By opening your pelvis your baby will make their way down the birth canal quicker, making the process a lot easier for both you and baby. The peanut ball will help a great deal with this as the curve allows you to wrap your legs round it comfortably and with ease, therefore opening up that stubborn pelvis!
Fact 3: you can’t lie face down in the hammock
Much like a hammock, the curve in your tummy acts like a little bed for baby to lay in. Getting baby into an optimal fetal position can be tricky, and it is recommended that you spend as much time as you can in the forward position during the lead up to your due date. This will encourage baby to flip round ready for labour, and the peanut ball is the perfect way to help with this.
There are a variety of peanut ball positions you can try however at the end of the day, it all comes down to what works best for you. By moving every 20-60 minutes, you will keep good circulation and will see progress being made.
Exercise is key. And exercising with a peanut ball is a great way to keep fit, whilst getting all the pregnancy benefits the ball comes with. So, let’s have a look at ways to get that baby out!
In bed, lay on your side to get a good flow of blood and oxygen to the placenta. Place the peanut ball between your thighs and wrap your legs around it. This will encourage the pelvis to open and help dilation. Keep a sight bend in your legs.
Side-lying Tucked Squat
Much like the side-lying position the aim is to get into a lying down squat position. The difference here is moving your knees closer to your chest for a deeper squat position that will open your pelvis further.
This one sounds a little crazy but trust me, it’s a gooden. Lie down on your side and place the biggest part of the ball between your knees, whilst ensuring your ankles are around the bigger section at the other end of the ball. Begin to push your ankles back behind you to create a backwards C, changing sides at least every 30 minutes (glamorous I know).
The fun isn’t over yet!
The main benefit of the pregnancy peanut ball is to help you have a comfortable and quicker labour, but it’s uses don't stop there.
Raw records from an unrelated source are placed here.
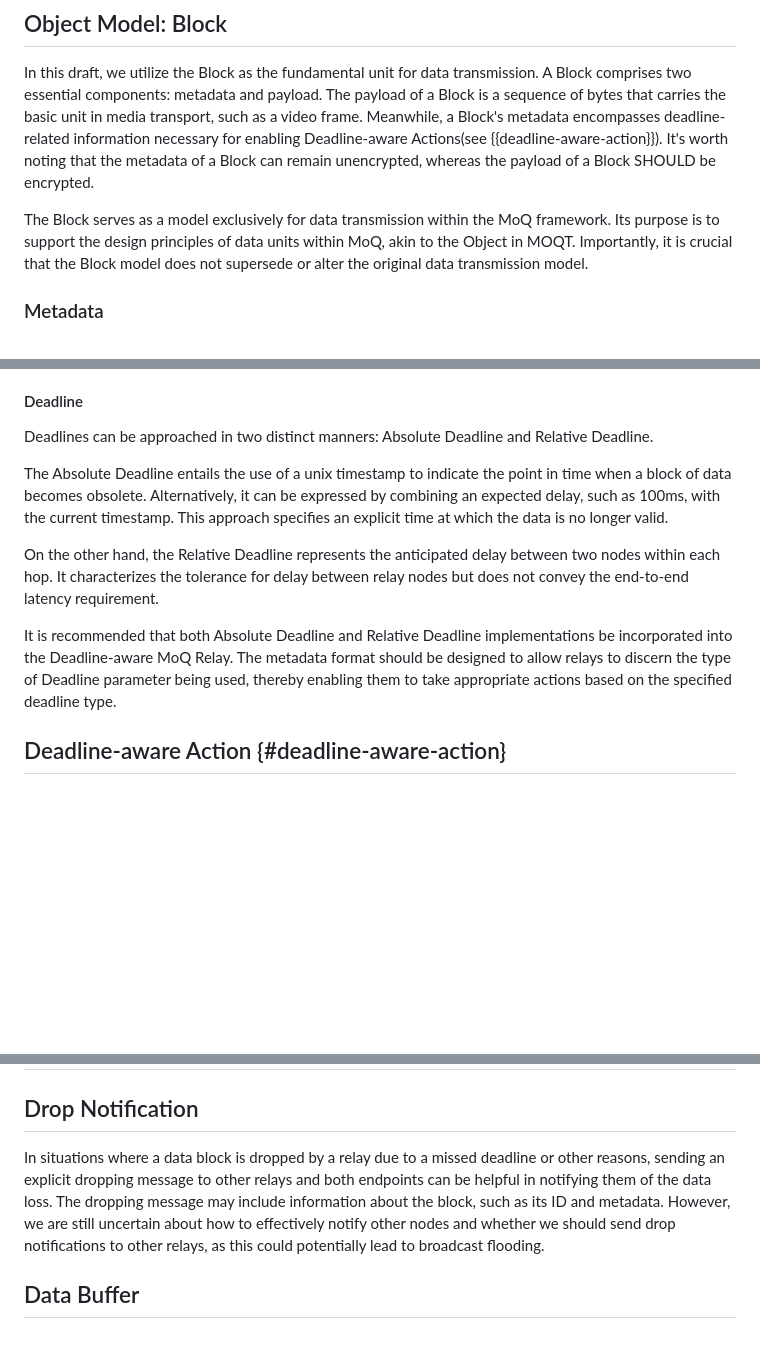
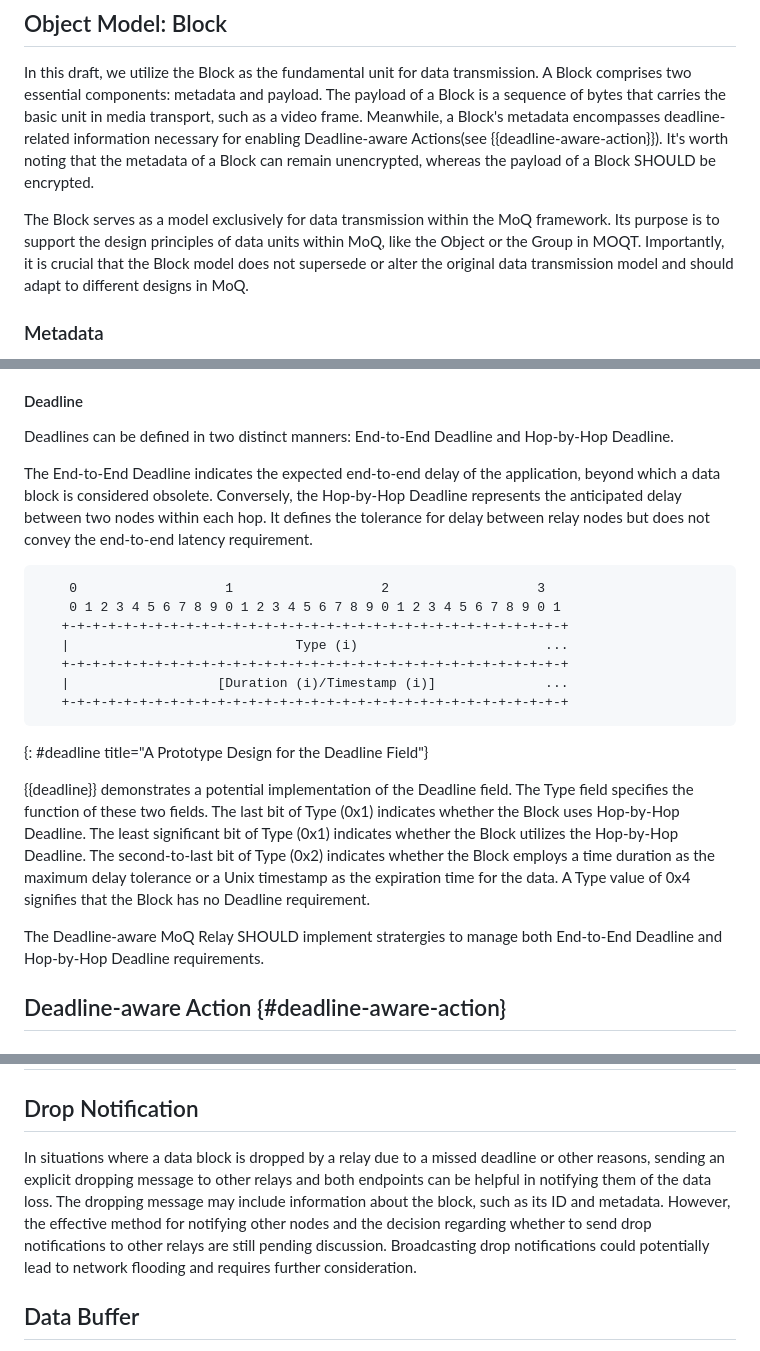
Before and after one commit to STAR-Tsinghua/draft-moq-for-deadline, a Markdown page: draft-ma-moq-relay-for-deadline.md, 3 parts joined by grey strips. Drawn GitHub-style; blank space fills up the shorter version.

Commit message:
feat: clearify block, deadline and drop notification

```diff
--- a/draft-ma-moq-relay-for-deadline.md
+++ b/draft-ma-moq-relay-for-deadline.md
@@ -125,7 +125,7 @@ The Deadline-aware MoQ Relay SHOULD support various relay topologies, as discuss
 
 In this draft, we utilize the Block as the fundamental unit for data transmission. A Block comprises two essential components: metadata and payload. The payload of a Block is a sequence of bytes that carries the basic unit in media transport, such as a video frame. Meanwhile, a Block's metadata encompasses deadline-related information necessary for enabling Deadline-aware Actions(see {{deadline-aware-action}}). It's worth noting that the metadata of a Block can remain unencrypted, whereas the payload of a Block SHOULD be encrypted.
 
-The Block serves as a model exclusively for data transmission within the MoQ framework. Its purpose is to support the design principles of data units within MoQ, akin to the Object in MOQT. Importantly, it is crucial that the Block model does not supersede or alter the original data transmission model.
+The Block serves as a model exclusively for data transmission within the MoQ framework. Its purpose is to support the design principles of data units within MoQ, like the Object or the Group in MOQT. Importantly, it is crucial that the Block model does not supersede or alter the original data transmission model and should adapt to different designs in MoQ.
 
 ### Metadata
 
@@ -148,13 +148,24 @@ TODO: At present, we set the priority as a relative value within a session. Howe
 
 #### Deadline
 
-Deadlines can be approached in two distinct manners: Absolute Deadline and Relative Deadline.
+Deadlines can be defined in two distinct manners: End-to-End Deadline and Hop-by-Hop Deadline.
 
-The Absolute Deadline entails the use of a unix timestamp to indicate the point in time when a block of data becomes obsolete. Alternatively, it can be expressed by combining an expected delay, such as 100ms, with the current timestamp. This approach specifies an explicit time at which the data is no longer valid.
+The End-to-End Deadline indicates the expected end-to-end delay of the application, beyond which a data block is considered obsolete. Conversely, the Hop-by-Hop Deadline represents the anticipated delay between two nodes within each hop. It defines the tolerance for delay between relay nodes but does not convey the end-to-end latency requirement.
 
-On the other hand, the Relative Deadline represents the anticipated delay between two nodes within each hop. It characterizes the tolerance for delay between relay nodes but does not convey the end-to-end latency requirement.
+~~~~~~
+    0                   1                   2                   3
+    0 1 2 3 4 5 6 7 8 9 0 1 2 3 4 5 6 7 8 9 0 1 2 3 4 5 6 7 8 9 0 1
+   +-+-+-+-+-+-+-+-+-+-+-+-+-+-+-+-+-+-+-+-+-+-+-+-+-+-+-+-+-+-+-+-+
+   |                             Type (i)                        ...
+   +-+-+-+-+-+-+-+-+-+-+-+-+-+-+-+-+-+-+-+-+-+-+-+-+-+-+-+-+-+-+-+-+
+   |                   [Duration (i)/Timestamp (i)]              ...
+   +-+-+-+-+-+-+-+-+-+-+-+-+-+-+-+-+-+-+-+-+-+-+-+-+-+-+-+-+-+-+-+-+
+~~~~~~
+{: #deadline title="A Prototype Design for the Deadline Field"}
 
-It is recommended that both Absolute Deadline and Relative Deadline implementations be incorporated into the Deadline-aware MoQ Relay. The metadata format should be designed to allow relays to discern the type of Deadline parameter being used, thereby enabling them to take appropriate actions based on the specified deadline type.
+{{deadline}} demonstrates a potential implementation of the Deadline field. The Type field specifies the function of these two fields. The last bit of Type (0x1) indicates whether the Block uses Hop-by-Hop Deadline. The least significant bit of Type (0x1) indicates whether the Block utilizes the Hop-by-Hop Deadline. The second-to-last bit of Type (0x2) indicates whether the Block employs a time duration as the maximum delay tolerance or a Unix timestamp as the expiration time for the data. A Type value of 0x4 signifies that the Block has no Deadline requirement.
+
+The Deadline-aware MoQ Relay SHOULD implement stratergies to manage both End-to-End Deadline and Hop-by-Hop Deadline requirements.
 
 ## Deadline-aware Action {#deadline-aware-action}
 
@@ -176,7 +187,7 @@ The first node that encodes the data with redundancy coding MUST add redundancy-
 
 ## Drop Notification
 
-In situations where a data block is dropped by a relay due to a missed deadline or other reasons, sending an explicit dropping message to other relays and both endpoints can be helpful in notifying them of the data loss. The dropping message may include information about the block, such as its ID and metadata. However, we are still uncertain about how to effectively notify other nodes and whether we should send drop notifications to other relays, as this could potentially lead to broadcast flooding.
+In situations where a data block is dropped by a relay due to a missed deadline or other reasons, sending an explicit dropping message to other relays and both endpoints can be helpful in notifying them of the data loss. The dropping message may include information about the block, such as its ID and metadata. However, the effective method for notifying other nodes and the decision regarding whether to send drop notifications to other relays are still pending discussion. Broadcasting drop notifications could potentially lead to network flooding and requires further consideration.
 
 ## Data Buffer
 
```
Your pregnancy journey may have finished, but your postpartum one has just begun.
Placing the ball between your legs post labour can relieve pressure on your pelvis, hips and lower back. Not only that, but it’s also a great way to slowly get back into exercising and getting that body moving again.
One step at a time though ladies! Be sure to get the ok from your health care provider and take things at your own pace. At the end of the day, you know your body best and everyone is different, so no flinging yourselves all over the place!
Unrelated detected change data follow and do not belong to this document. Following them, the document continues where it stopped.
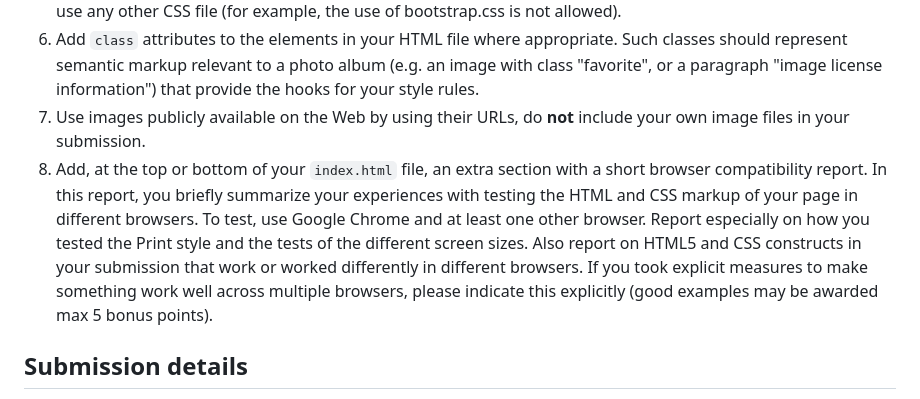
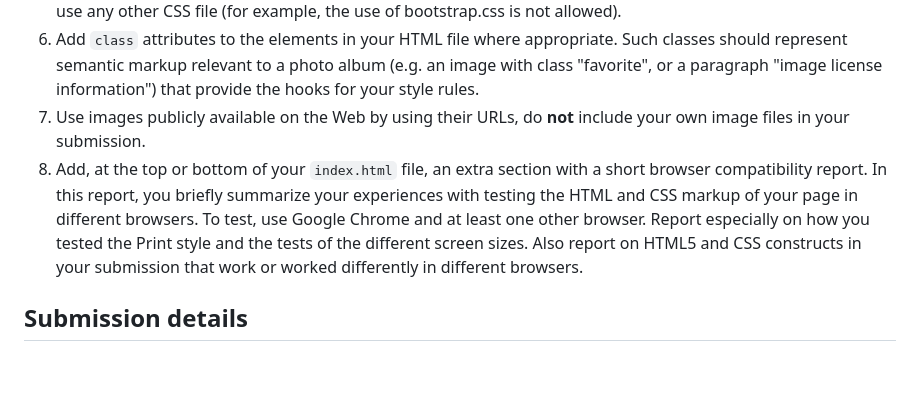
Before and after one commit to RoTak00/InterviuCM, a Markdown page: README.md, the part around the change. Rendered like a GitHub page; blank space fills up the shorter version.

```diff
--- a/README.md
+++ b/README.md
@@ -39,8 +39,7 @@ Construct, again with the help of a text editor such as  `VS Code`, a single "re
 5.  The HTML file you made above should use the style sheet. To this end, include the appropriate definitions in the  `head`  element of the HTML file. You are only allowed to refer to your own CSS style file. You are not allowed to use any other CSS file (for example, the use of bootstrap.css is not allowed).
 6.  Add  `class`  attributes to the elements in your HTML file where appropriate. Such classes should represent semantic markup relevant to a photo album (e.g. an image with class "favorite", or a paragraph "image license information") that provide the hooks for your style rules.
 8.  Use images publicly available on the Web by using their URLs, do  **not**  include your own image files in your submission.
-9.  Add, at the top or bottom of your  `index.html`  file, an extra section with a short browser compatibility report. In this report, you briefly summarize your experiences with testing the HTML and CSS markup of your page in different browsers. To test, use Google Chrome and at least one other browser. Report especially on how you tested the  Print  style and the tests of the different screen sizes. Also report on HTML5 and CSS constructs in your submission that work or worked differently in different browsers. If you took explicit measures to make something work well across multiple browsers, please indicate this explicitly (good examples may be awarded max 5 bonus points).
-
+9.  Add, at the top or bottom of your  `index.html`  file, an extra section with a short browser compatibility report. In this report, you briefly summarize your experiences with testing the HTML and CSS markup of your page in different browsers. To test, use Google Chrome and at least one other browser. Report especially on how you tested the  Print  style and the tests of the different screen sizes. Also report on HTML5 and CSS constructs in your submission that work or worked differently in different browsers.
 ## Submission details
 
 You have to submit a single zip file, your submission needs to contain your HTML and CSS file, nothing more, nothing less.
```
To peanut, or not to peanut? That is the question.
Whilst the birthing ball helps open the pelvis being sat on the ground, the peanut ball does the same job but lying down.
When giving birth, the thought of getting out of bed may sound unbearable. But now you can get the same benefits as a birthing ball, without having to move a muscle (or at least not as many!) It means you can lay in bed as comfortable as possible, whilst still allowing your pelvis to open up and encourage baby out.
Research shows that a peanut ball can on average, shorten the first stage of labour by 90 minutes and the second stage by 23 minutes! You do the maths. That’s meeting your little one nearly 2 hours earlier!
Another study was conducted to see whether the use of a peanut ball decreased the length of labour and increased the rate of a vaginal birth. Women who used the ball had shorter first stage labour by 29 minutes and second stage by 11 minutes. This was associated with a significantly lower incidence of caesarean surgery.
Not only this, but peanut balls can also ensure you reserve some energy for the pushing stage. Giving birth is exhausting, and sometimes the early stages can really take it out of you. But with our peanut ball, we can help try to make this as smooth and comfortable as possible.
So, what have you got to lose? A peanut ball may just be the answer to a shorter, easier labour.